‘‘Yes," Lydia agreed. "But you're still not giving me a good reason to risk my neck. These aren't my people or my land, after all."
"No," Kevin admitted. "But if Carlotta wins here, do you think she's really going to stop with one realm? She's a sorceress, Lydia, who can muster the forces of Darkness to her side."
"But why us, Kevin? How can we possibly make a difference?"
"Ah. Well. Because of the manuscript." I'm sorry, Master Aidan, but I don't dare keep it a secret any longer. Hastily, Kevin told the others the reason he'd come to Count Volmar's castle—and what he'd learned about that manuscript
"You mean Carlotta is part fairy'?" Tich'ki yelped. "Her mother mated with a human'?"
"So it seems."
"B-but that's disgusting!"
"Thank you." Lydia gave the fairy a sarcastic bow. "Kevin, go on. Tell us more about this manuscript."
"My Master must have realized Carlotta had returned."
"Then why didn't he go straight to the king?"
"He didn't dare!" Thinking it out as he spoke, Kevin added, "Not while Carlotta had her full powers, anyhow. No, that would be putting King Amber in direct danger. So he sent me after the spell."
"You being expendable, eh?" Naitachal asked.
"Uh, well, I wouldn't put it quite that way, but the king's life is more important."
"Of course," Eliathanis agreed, a little more emphatically than Kevin would have liked. "Kevin, what do you want us to do?"
What—Hey, they're listening to me! They really are! I've won!
Sure, but what was he going to do about it? "I think we're going to have to return to Count Volmar's castle," the bardling said slowly. "We have to retrieve that manuscript. If Carlotta's people really do have Charina, they might be willing to trade her for it"
"What! No!" the White Elf cried. "That's insane!"
"I'm not going to give them the real manuscript! No, no, I'll work up a forgery."
"They'll surely know the difference," Naitachal argued.
"They won't. You see, I had already started copying the manuscript before Charina was kidnapped. I'll put a few pages of the real copy in with the fake, and only Carlotta will be able to tell the difference. But by the time she learns the truth, Charina will be free!
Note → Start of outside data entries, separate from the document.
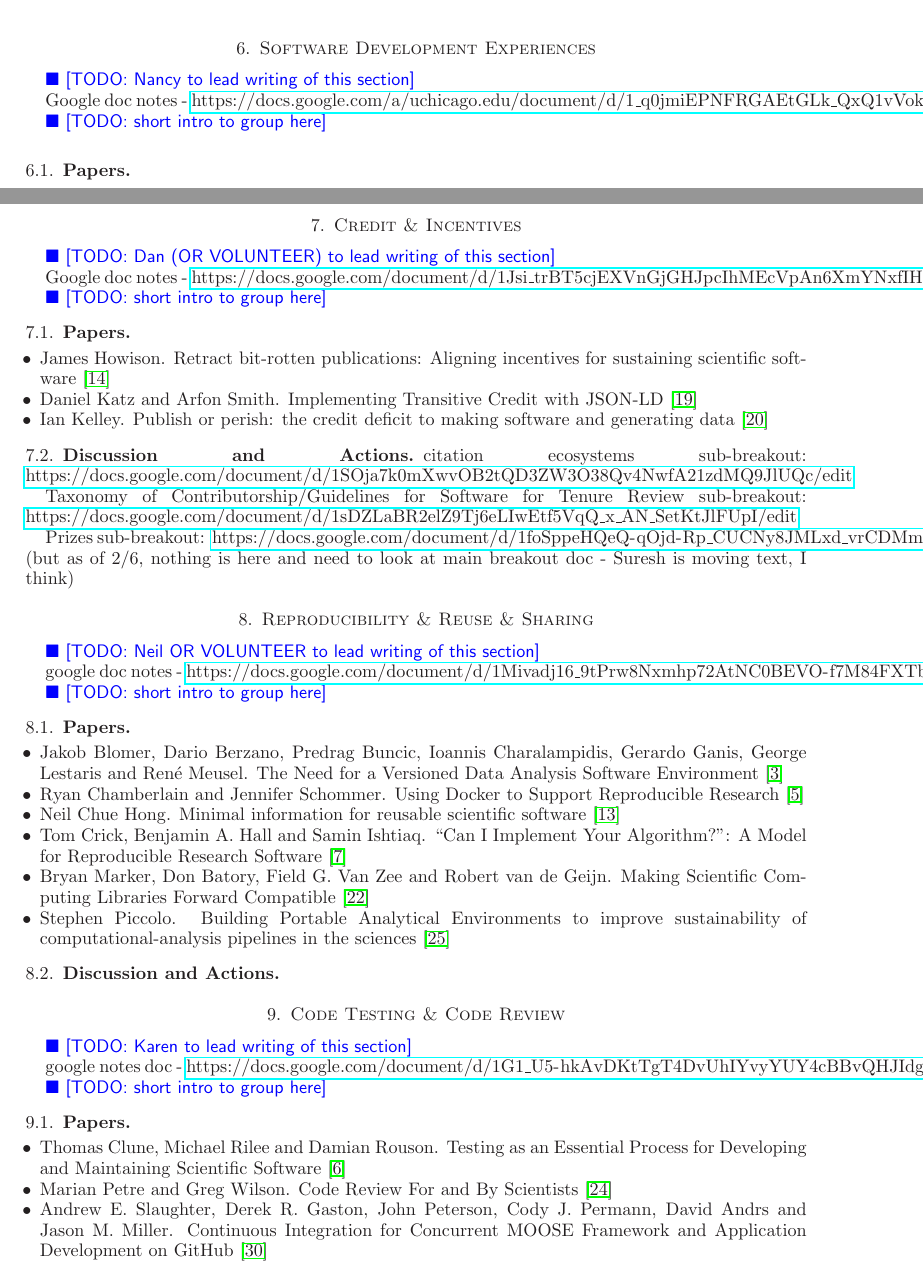
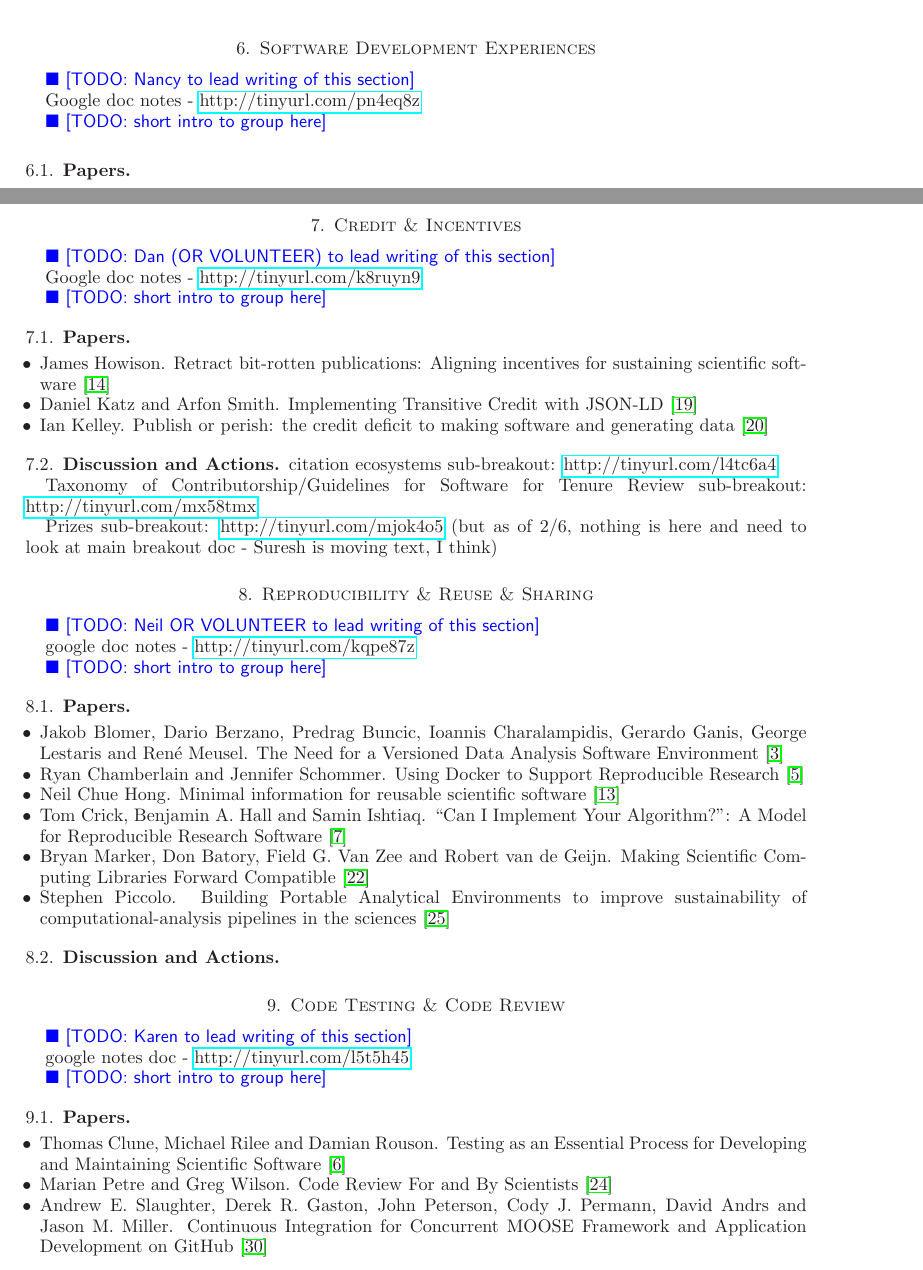
Before and after one commit to WSSSPE/meetings, a LaTeX paper (WSSSPE2_report/WSSSPE2_review.tex): two parts of pages 5 and 6 of 10, joined at a grey line, cut so that both start at the same text. Compiled offline with LaTeX, dvips and Ghostscript.

Commit message:
Shorten URLs.

```diff
--- a/WSSSPE2_report/WSSSPE2_review.tex
+++ b/WSSSPE2_report/WSSSPE2_review.tex
@@ -433,7 +435,8 @@ need to restructure code when hardware/software/libraries change.
 %%%%%%%%%%%%%%%%%%%%%%%%%%%%%%%%%%%%%%%%%%%%%%%%%%%%%%%%%%%%
 \todo{Nancy to lead writing of this section}
 
-Google doc notes - \url{https://docs.google.com/a/uchicago.edu/document/d/1_q0jmiEPNFRGAEtGLk_QxQ1vVokgTDYruTGURowNGkY/edit}
+Google doc notes - \url{http://tinyurl.com/pn4eq8z}
+%https://docs.google.com/a/uchicago.edu/document/d/1_q0jmiEPNFRGAEtGLk_QxQ1vVokgTDYruTGURowNGkY/edit
 
 \todo{short intro to group here}
 
@@ -479,18 +483,23 @@ Google doc notes - \url{https://docs.google.com/document/d/1Jsi_trBT5cjEXVnGjGHJ
 %~~~~~~~~~~~~~~~~~~~~~~~~~~~~~~~~~~~~~~~~~~~~~~~~~~~~~~~~~~~~~~
 \subsection{Discussion and Actions}
 %~~~~~~~~~~~~~~~~~~~~~~~~~~~~~~~~~~~~~~~~~~~~~~~~~~~~~~~~~~~~~~
-citation ecosystems sub-breakout: \url{https://docs.google.com/document/d/1SOja7k0mXwvOB2tQD3ZW3O38Qv4NwfA21zdMQ9JlUQc/edit}
+citation ecosystems sub-breakout: \url{http://tinyurl.com/l4tc6a4}
+%https://docs.google.com/document/d/1SOja7k0mXwvOB2tQD3ZW3O38Qv4NwfA21zdMQ9JlUQc/edit
 
-Taxonomy of Contributorship/Guidelines for Software for Tenure Review sub-breakout: \url{https://docs.google.com/document/d/1sDZLaBR2elZ9Tj6eLIwEtf5VqQ_x_AN_SetKtJlFUpI/edit}
+Taxonomy of Contributorship/Guidelines for Software for Tenure Review sub-breakout: \url{http://tinyurl.com/mx58tmx}
+%https://docs.google.com/document/d/1sDZLaBR2elZ9Tj6eLIwEtf5VqQ_x_AN_SetKtJlFUpI/edit
 
-Prizes sub-breakout: \url{https://docs.google.com/document/d/1foSppeHQeQ-qOjd-Rp_CUCNy8JMLxd_vrCDMmqvG2-w/edit} (but as of 2/6, nothing is here and need to look at main breakout doc - Suresh is moving text, I think)
+Prizes sub-breakout: \url{http://tinyurl.com/mjok4o5}
+%https://docs.google.com/document/d/1foSppeHQeQ-qOjd-Rp_CUCNy8JMLxd_vrCDMmqvG2-w/edit
+(but as of 2/6, nothing is here and need to look at main breakout doc - Suresh is moving text, I think)
 
 %%%%%%%%%%%%%%%%%%%%%%%%%%%%%%%%%%%%%%%%%%%%%%%%%%%%%%%%%%%%
 \section{Reproducibility \& Reuse \& Sharing}
 %%%%%%%%%%%%%%%%%%%%%%%%%%%%%%%%%%%%%%%%%%%%%%%%%%%%%%%%%%%%
 \todo{Neil OR VOLUNTEER to lead writing of this section}
 
-google doc notes - \url{https://docs.google.com/document/d/1Mivadj16_9tPrw8Nxmhp72AtNC0BEVO-f7M84FXTbSU/edit#heading=h.elaktnt2tep9}
+google doc notes - \url{http://tinyurl.com/kqpe87z}
+%https://docs.google.com/document/d/1Mivadj16_9tPrw8Nxmhp72AtNC0BEVO-f7M84FXTbSU/edit#heading=h.elaktnt2tep9
 
 \todo{short intro to group here}
 
@@ -516,7 +525,8 @@ google doc notes - \url{https://docs.google.com/document/d/1Mivadj16_9tPrw8Nxmhp
 \todo{Karen to lead writing of this section}
 
 google notes doc -
-\url{https://docs.google.com/document/d/1G1_U5-hkAvDKtTgT4DvUhIYvyYUY4cBBvQHJIdgADa0/edit#heading=h.v7g0nqpn1fur}
+\url{http://tinyurl.com/l5t5h45}
+%https://docs.google.com/document/d/1G1_U5-hkAvDKtTgT4DvUhIYvyYUY4cBBvQHJIdgADa0/edit#heading=h.v7g0nqpn1fur
 
 \todo{short intro to group here}
 
```
Also changed, not shown: WSSSPE2_report/WSSSPE2_review.tex (7 more changed lines).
Yes, and while we're in the castle, we can tell Count Volmar what we've learned. Who knows? It just might force him to rethink how he feels about elves!"
"Sooner force a stone to walk," the Dark Elf murmured. "But it's worth the attempt."
"I agree," Eliathanis said—
Lydia shrugged. "Me, too—Hey, Tich'ki, you in?"
The fairy shrugged. "Why not? Now all we have to do is get out of the city—Easy. There's only one gang out to get us, and guards watching for us at every gate." She grinned sharply. "If we can escape all that, why, anything else will be a laugh!"
"Ha," Lydia said dourly.